The lines from the start of the records through the one containing "Refactor: Improve UI and remove elements" are to be restated word for word; please include both ends.

• • •

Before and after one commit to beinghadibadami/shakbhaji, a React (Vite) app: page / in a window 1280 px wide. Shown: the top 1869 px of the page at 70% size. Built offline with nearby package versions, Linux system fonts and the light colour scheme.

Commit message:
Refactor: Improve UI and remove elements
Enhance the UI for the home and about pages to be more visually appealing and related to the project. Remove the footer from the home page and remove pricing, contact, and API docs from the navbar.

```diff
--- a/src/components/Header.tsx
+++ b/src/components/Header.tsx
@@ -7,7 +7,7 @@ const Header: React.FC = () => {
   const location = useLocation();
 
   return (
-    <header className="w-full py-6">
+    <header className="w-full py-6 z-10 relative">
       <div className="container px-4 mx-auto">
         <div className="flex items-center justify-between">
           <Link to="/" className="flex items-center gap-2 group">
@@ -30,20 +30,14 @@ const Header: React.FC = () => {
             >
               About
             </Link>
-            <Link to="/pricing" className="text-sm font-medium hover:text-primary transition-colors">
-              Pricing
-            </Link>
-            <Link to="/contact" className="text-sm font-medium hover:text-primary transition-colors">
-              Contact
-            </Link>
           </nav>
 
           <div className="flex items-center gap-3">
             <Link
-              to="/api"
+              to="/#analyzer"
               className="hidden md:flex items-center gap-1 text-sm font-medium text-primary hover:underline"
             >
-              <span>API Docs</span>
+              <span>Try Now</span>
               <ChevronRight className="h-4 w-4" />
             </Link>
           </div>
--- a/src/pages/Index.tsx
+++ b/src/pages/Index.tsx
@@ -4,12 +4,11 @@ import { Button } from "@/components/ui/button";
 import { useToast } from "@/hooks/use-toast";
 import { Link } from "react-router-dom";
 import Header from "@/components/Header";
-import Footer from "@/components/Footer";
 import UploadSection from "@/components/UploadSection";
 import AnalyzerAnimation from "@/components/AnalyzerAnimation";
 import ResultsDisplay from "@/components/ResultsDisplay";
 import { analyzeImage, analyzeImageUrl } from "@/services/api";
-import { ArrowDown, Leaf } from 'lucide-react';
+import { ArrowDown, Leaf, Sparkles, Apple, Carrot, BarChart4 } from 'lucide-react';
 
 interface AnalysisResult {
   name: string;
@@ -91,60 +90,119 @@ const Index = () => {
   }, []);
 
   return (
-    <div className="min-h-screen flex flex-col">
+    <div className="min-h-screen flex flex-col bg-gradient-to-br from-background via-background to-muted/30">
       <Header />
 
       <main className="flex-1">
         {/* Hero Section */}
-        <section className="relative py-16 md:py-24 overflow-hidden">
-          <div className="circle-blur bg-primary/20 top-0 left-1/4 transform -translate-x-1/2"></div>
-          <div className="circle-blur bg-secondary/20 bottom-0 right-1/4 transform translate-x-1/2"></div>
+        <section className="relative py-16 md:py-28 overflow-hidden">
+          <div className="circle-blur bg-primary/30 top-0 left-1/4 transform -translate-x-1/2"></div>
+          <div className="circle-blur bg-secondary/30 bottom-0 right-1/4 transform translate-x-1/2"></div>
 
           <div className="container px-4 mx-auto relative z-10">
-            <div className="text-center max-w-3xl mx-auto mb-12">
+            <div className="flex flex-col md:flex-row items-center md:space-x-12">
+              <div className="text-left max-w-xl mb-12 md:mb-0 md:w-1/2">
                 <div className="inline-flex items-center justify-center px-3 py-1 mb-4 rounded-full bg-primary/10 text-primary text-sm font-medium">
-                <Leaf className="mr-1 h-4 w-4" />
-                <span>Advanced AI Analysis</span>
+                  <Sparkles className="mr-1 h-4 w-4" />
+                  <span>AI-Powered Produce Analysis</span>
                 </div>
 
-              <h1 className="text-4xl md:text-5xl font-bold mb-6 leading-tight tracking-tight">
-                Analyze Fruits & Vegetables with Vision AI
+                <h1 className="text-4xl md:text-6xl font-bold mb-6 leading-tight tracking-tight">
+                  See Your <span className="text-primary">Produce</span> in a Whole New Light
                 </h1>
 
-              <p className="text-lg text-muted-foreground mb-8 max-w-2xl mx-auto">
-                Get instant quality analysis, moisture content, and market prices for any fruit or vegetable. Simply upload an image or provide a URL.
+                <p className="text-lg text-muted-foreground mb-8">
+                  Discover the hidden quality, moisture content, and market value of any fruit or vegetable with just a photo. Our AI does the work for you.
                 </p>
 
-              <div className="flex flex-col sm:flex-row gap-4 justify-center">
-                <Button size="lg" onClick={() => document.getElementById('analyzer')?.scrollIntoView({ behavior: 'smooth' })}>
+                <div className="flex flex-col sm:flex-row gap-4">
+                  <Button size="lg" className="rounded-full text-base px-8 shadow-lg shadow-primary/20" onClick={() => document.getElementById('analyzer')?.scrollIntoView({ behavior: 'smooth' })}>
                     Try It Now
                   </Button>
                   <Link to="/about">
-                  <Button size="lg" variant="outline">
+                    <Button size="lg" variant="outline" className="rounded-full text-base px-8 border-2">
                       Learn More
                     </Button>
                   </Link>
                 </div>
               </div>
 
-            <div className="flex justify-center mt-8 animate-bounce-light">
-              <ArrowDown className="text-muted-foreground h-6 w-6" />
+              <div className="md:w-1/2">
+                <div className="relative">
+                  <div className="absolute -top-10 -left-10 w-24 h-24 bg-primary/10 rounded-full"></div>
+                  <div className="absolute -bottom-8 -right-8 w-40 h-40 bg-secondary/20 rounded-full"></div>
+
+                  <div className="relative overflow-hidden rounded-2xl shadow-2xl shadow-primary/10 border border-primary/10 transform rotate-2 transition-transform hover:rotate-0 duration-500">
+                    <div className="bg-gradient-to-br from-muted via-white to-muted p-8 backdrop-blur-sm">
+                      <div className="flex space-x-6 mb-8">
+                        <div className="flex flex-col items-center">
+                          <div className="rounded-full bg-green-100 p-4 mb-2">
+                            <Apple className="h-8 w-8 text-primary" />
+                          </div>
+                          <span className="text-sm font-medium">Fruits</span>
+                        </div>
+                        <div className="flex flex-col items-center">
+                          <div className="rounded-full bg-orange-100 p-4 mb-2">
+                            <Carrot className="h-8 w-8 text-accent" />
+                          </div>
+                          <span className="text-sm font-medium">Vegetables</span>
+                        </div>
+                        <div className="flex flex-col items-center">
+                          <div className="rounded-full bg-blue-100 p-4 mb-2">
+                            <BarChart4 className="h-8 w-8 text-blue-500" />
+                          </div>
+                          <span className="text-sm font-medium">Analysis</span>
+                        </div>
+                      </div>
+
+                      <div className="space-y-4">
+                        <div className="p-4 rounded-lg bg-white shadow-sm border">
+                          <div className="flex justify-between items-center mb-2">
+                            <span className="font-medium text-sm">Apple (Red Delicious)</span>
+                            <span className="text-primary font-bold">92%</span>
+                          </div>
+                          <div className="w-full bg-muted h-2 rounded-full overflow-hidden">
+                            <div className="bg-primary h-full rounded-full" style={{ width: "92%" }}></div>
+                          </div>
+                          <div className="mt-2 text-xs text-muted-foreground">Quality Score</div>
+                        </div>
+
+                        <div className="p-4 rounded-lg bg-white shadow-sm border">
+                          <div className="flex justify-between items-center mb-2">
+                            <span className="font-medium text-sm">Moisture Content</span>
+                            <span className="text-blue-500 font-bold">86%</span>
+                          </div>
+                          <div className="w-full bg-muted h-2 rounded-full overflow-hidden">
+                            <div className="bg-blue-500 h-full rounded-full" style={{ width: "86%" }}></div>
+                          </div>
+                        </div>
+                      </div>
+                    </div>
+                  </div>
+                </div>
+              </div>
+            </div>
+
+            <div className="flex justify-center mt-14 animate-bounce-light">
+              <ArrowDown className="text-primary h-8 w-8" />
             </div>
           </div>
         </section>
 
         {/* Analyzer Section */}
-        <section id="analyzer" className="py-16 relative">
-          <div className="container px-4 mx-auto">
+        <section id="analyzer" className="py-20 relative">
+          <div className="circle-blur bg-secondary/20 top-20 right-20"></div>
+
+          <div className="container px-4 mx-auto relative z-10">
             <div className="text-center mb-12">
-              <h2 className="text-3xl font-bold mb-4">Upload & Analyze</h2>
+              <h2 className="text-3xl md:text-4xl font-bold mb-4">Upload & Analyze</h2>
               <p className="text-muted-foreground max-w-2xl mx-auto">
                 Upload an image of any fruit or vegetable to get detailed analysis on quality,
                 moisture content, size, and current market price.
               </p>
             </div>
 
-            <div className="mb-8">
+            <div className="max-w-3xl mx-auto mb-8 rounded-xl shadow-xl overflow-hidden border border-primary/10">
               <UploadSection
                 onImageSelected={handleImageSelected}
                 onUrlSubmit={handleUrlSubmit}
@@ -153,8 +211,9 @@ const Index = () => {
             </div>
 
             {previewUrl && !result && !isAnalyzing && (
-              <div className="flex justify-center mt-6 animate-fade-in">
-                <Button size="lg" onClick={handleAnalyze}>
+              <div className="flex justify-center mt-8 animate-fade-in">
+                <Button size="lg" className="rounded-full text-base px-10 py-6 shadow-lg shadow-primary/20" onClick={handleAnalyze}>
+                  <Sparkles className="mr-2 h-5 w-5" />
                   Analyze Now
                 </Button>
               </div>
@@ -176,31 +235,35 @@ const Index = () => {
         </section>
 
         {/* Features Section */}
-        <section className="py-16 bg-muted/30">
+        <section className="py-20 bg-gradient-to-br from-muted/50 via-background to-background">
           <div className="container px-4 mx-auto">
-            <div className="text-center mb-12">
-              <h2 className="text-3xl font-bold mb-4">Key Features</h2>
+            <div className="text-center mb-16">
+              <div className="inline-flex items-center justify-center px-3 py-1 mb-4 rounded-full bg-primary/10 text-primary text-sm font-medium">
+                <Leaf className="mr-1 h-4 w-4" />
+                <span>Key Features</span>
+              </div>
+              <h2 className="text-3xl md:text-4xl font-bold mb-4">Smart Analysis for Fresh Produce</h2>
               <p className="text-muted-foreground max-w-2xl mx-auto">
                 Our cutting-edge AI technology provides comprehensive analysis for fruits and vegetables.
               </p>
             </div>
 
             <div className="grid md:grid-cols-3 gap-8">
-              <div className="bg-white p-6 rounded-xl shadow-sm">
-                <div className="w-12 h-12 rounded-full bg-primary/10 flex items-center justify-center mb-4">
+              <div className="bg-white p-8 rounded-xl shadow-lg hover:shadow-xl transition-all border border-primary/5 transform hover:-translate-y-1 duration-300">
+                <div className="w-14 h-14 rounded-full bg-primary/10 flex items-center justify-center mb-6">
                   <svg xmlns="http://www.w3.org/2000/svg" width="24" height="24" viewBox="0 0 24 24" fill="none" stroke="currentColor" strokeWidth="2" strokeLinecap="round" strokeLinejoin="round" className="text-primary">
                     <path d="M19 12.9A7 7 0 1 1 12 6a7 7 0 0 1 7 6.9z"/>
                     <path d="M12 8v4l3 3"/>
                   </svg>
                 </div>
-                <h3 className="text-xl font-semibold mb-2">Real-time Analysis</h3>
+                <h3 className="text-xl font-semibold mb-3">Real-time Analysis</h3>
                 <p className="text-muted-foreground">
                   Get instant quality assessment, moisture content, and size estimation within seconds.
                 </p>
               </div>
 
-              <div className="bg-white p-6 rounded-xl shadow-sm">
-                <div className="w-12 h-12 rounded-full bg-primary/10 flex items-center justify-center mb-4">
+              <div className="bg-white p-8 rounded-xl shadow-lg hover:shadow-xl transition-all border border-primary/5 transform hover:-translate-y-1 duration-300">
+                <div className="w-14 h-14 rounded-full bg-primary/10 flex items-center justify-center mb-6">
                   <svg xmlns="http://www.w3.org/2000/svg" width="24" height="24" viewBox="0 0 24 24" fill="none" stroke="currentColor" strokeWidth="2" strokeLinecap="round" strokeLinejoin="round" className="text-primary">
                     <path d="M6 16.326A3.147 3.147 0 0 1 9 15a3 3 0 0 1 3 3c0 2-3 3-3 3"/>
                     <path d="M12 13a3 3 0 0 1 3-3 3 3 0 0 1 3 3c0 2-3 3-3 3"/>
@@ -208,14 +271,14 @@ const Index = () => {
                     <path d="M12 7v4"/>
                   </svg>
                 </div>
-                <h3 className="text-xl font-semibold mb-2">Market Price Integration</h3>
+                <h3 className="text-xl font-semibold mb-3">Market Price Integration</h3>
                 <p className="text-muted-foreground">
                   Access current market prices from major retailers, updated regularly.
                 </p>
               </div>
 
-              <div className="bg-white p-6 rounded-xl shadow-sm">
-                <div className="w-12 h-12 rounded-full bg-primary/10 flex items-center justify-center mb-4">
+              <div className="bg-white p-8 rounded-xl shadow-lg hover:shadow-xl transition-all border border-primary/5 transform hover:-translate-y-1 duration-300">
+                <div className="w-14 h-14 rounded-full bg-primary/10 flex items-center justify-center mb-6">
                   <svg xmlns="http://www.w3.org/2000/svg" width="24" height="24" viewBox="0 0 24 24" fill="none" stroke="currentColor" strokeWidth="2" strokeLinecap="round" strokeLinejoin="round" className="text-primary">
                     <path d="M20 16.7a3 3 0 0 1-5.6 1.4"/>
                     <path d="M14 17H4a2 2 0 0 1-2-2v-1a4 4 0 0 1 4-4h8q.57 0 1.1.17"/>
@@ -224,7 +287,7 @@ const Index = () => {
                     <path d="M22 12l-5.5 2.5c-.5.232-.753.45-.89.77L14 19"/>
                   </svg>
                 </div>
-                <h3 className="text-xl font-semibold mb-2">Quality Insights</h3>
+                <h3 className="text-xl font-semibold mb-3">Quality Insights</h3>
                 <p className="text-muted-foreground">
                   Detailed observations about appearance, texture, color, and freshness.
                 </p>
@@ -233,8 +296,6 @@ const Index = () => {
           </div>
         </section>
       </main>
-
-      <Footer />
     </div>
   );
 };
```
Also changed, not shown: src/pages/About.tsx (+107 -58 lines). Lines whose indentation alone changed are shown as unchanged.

• • •

[THE COMPLETED TASK]
Before and after one commit to beinghadibadami/shakbhaji, a React (Vite) app: page / in a window 1280 px wide. Shown: the top 1869 px of the page at 70% size. Built offline with nearby package versions, Linux system fonts and the light colour scheme.

Commit message:
Refactor: Improve UI and remove elements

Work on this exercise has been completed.